Past behaviour is often considered to be the most accurate predictor of future success. For this reason, news of both appointments have been met with indifference by many fans of the two clubs. I’ll put my neck on the line and suggest that Pardew will prove an initial success, suffer long winless runs, return briefly to winning ways, before a run of defeats eventually leads to his departure. The 56-year-old has experienced similar spells at previous clubs West Ham, Newcastle and Crystal Palace. Allardyce meanwhile, will begin by telling everyone about the size of the task at hand, but will avoid relegation with some ease considering the strength of the squad. He will then fail to lead the club to the heights its owners aspire.
By preparing the ground for Allardyce to join the club, Everton’s board have again overlooked the merits of younger, more promising contenders such as Eddie Howe and Sean Dyche. Despite finishing in the top half of the league last year, West Brom would have struggled to entice either manager. However, they too failed to think outside the box. The club should perhaps have more closely considered the merits of appointing a candidate such as Chris Wilder, who has earned promotions with Northampton Town and Sheffield United in consecutive years.
The reticence of clubs to risk their Premier League status by employing a slightly more left field choice is understandable. However, it can pay dividends. Marco Silva was largely unknown in Britain before he nearly performed a miracle by keeping Hull in the top division last season. Similarly, Nuno Espirito Santo was unheralded on these shores before taking over at Wolves. He has now led the Midlands club to the top of the Championship.

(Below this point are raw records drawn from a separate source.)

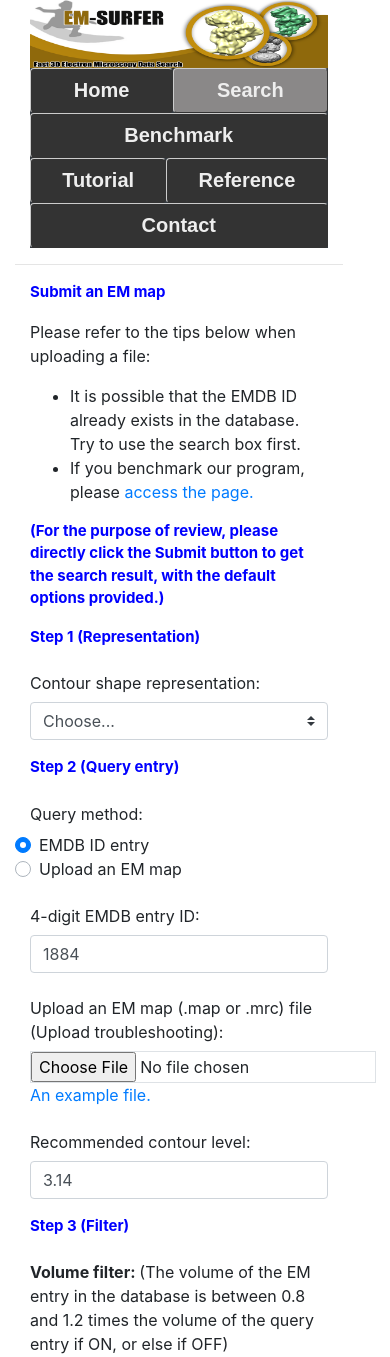
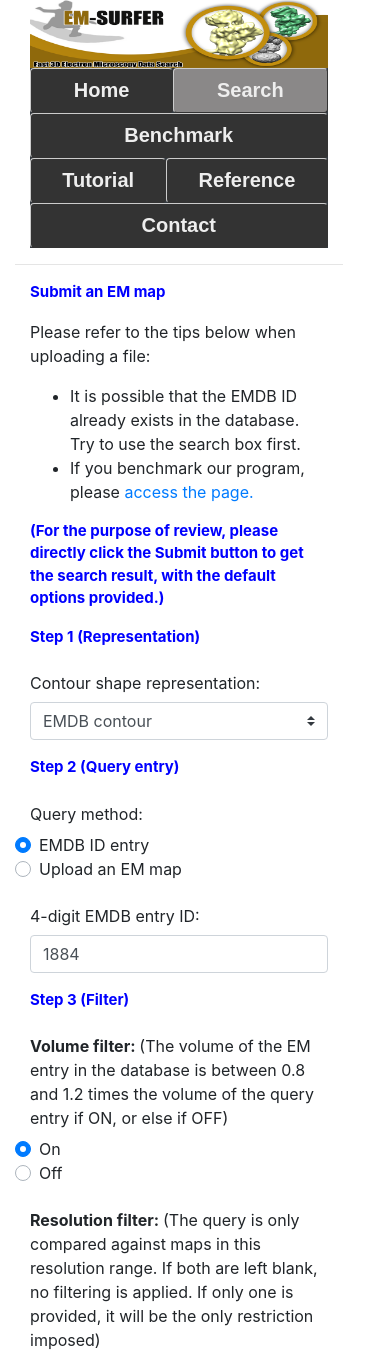
Before and after one commit to tecdatalab/biostructure, an Angular app in the folder emsurfer/: page /#/search in a window 390 px wide. Shown: the top 1357 px of the page. Built offline with nearby package versions, Linux system fonts and the light colour scheme.

Commit message:
untested searched form

```diff
--- a/emsurfer/src/app/components/contour-shape-input/contour-shape-input.component.html
+++ b/emsurfer/src/app/components/contour-shape-input/contour-shape-input.component.html
@@ -1,11 +1,8 @@
-<div class="form-group row">
+<div class="form-group row"  [formGroup]='parentForm'>
   <label for="contour" class="col-sm-4 col-form-label">Contour shape representation:</label>
-  <div class="col-sm-8">
-    <select class="custom-select mr-sm-2" id="contour">
-      <option selected>Choose...</option>
-      <option value="1">One</option>
-      <option value="2">Two</option>
-      <option value="3">Three</option>
+  <div class="col-sm-8" >
+    <select formControlName="contour_representation" class="custom-select mr-sm-2" id="contour">
+      <option *ngFor="let contour of countour_representations; let i = index" [ngValue]=i>{{contour}}</option>
     </select>
   </div>
 </div>
--- a/emsurfer/src/app/components/contour-shape-input/contour-shape-input.component.ts
+++ b/emsurfer/src/app/components/contour-shape-input/contour-shape-input.component.ts
@@ -1,4 +1,5 @@
-import { Component, OnInit } from '@angular/core';
+import { Component, OnInit, Input } from '@angular/core';
+import { FormGroup, FormControl } from '@angular/forms'
 
 @Component({
   selector: 'app-contour-shape-input',
@@ -7,9 +8,18 @@ import { Component, OnInit } from '@angular/core';
 })
 export class ContourShapeInputComponent implements OnInit {
 
+  @Input() parentForm: FormGroup;
+  countour_representations: Array<String>
   constructor() { }
 
   ngOnInit() {
+    this.countour_representations = [
+      "EMDB contour",
+      "EMDB contour + 1/3 core",
+      "EMDB contour + 2/3 core",
+      "EMDB contour + 1/3 + 2/3 core",
+      "EMDB contour + 1 std dev"
+    ]
   }
 
 }
--- a/emsurfer/src/app/components/search-form/search-form.component.html
+++ b/emsurfer/src/app/components/search-form/search-form.component.html
@@ -8,29 +8,29 @@
   <p class="blue-text">(For the purpose of review, please directly click the Submit button to get the search result,
       with the default options provided.)</p>
   <p class="blue-text">Step 1 (Representation)</p>
-  <app-contour-shape-input></app-contour-shape-input>
+  <app-contour-shape-input [parentForm]="searchForm" ></app-contour-shape-input>
   <p class="blue-text">Step 2 (Query entry)</p>
 
   <div class="form-group row">
     <label class="col-sm-4 col-form-label ">Query method:</label>
-    <div class="custom-control custom-radio col-sm-2 offset-sm-1">
-      <input type="radio" class="custom-control-input" id="emdb" name="radio-stacked" checked>
+    <div  class="custom-control custom-radio col-sm-2 offset-sm-1">
+      <input type="radio" class="custom-control-input" id="emdb" [checked]="cb_emdb" (change)="cbEmdbChange()">
       <label class="custom-control-label" for="emdb">EMDB ID entry</label>
     </div>
     <div class="custom-control custom-radio col-sm-3">
-      <input type="radio" class="custom-control-input" id="fileupload" name="radio-stacked">
+      <input type="radio" class="custom-control-input" id="fileupload"  [checked]="!cb_emdb" (change)="cbEmdbChange()">
       <label class="custom-control-label" for="fileupload">Upload an EM map</label>
     </div>
   </div>
 
-  <div class="form-group row" formGroupName="query">
+  <div *ngIf="cb_emdb" class="form-group row" formGroupName="query">
     <label for="emdbid" class="col-sm-4 col-form-label">4-digit EMDB entry ID:</label>
     <div class="col-sm-8">
-      <input id="emdb_id" placeholder="emdb_id" formControlName="emdb_id" type="text" class="form-control" maxlength="4">
+      <input id="emdb_id" placeholder="EMDB entry ID" formControlName="emdb_id" type="text" class="form-control" maxlength="4">
     </div>
   </div>
 
-  <div formGroupName="query">
+  <div *ngIf="!cb_emdb" formGroupName="query">
     <div class="form-group row" formGroupName="em_map">
       <label for="emmap" class="col-sm-4 col-form-label">Upload an EM map (.map or .mrc) file (Upload troubleshooting):</label>
       <div class="col-sm-6">
@@ -38,9 +38,6 @@
       </div>
       <a class="col-sm-2" href="#">An example file.</a>
     </div>
-  </div>
-
-  <div formGroupName="query">
     <div class="form-group row" formGroupName="em_map">
       <label for="contourlvl" class="col-sm-4 col-form-label">Recommended contour level:</label>
       <div class="col-sm-8">
@@ -89,7 +86,7 @@
       <button type="submit">Submit</button>
     </div>
     <div class="col-2">
-      <button>Reset</button>
+      <button type="button" (click)="reset()">Reset</button>
     </div>
   </div>
 </form>
--- a/emsurfer/src/app/components/search-form/search-form.component.ts
+++ b/emsurfer/src/app/components/search-form/search-form.component.ts
@@ -10,16 +10,14 @@ import { FormBuilder, FormGroup, Validators } from '@angular/forms';
 export class SearchFormComponent implements OnInit {
 
   searchForm: FormGroup;
+  defaultFormState: any;
+  cb_emdb: boolean;
 
-  constructor(private fb: FormBuilder, private router: Router) { }
+  constructor(private fb: FormBuilder, private router: Router) {
+    this.cb_emdb = true;
+  }
 
   ngOnInit() {
-
-    const countour_representations = this.fb.array([
-      "1",
-      "2",
-      "3"
-    ])
 
     const query_group = this.fb.group({
       emdb_id: ['1884',[
@@ -38,11 +36,13 @@ export class SearchFormComponent implements OnInit {
     })
 
     this.searchForm = this.fb.group({
-      contour_shape_representation: countour_representations,
+      contour_representation: 0,
       query: query_group,
       volume_filter: "On",
       resolution_filter: rf_group
     })
+
+    this.defaultFormState = this.searchForm.getRawValue();
 
     this.searchForm.valueChanges.subscribe(console.log)
   }
@@ -56,4 +56,22 @@ export class SearchFormComponent implements OnInit {
     console.log(params)
     this.router.navigateByUrl(params)
   }
+
+  cbEmdbChange(){
+    this.cb_emdb = !this.cb_emdb
+    if (this.cb_emdb){
+      this.searchForm.patchValue({
+        query: {
+          em_map: {
+            file : null
+          }
+        }
+      })
+    }
+  }
+
+  reset(){
+    this.searchForm.patchValue(this.defaultFormState);
+    this.cb_emdb = true
+  }
 }
```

Early in their careers Jose Mourinho and Jurgen Klopp proved their ability after gaining opportunities at elite clubs in their own domestic leagues. The board members of more Premier League clubs need to be willing to unearth a maverick of their own.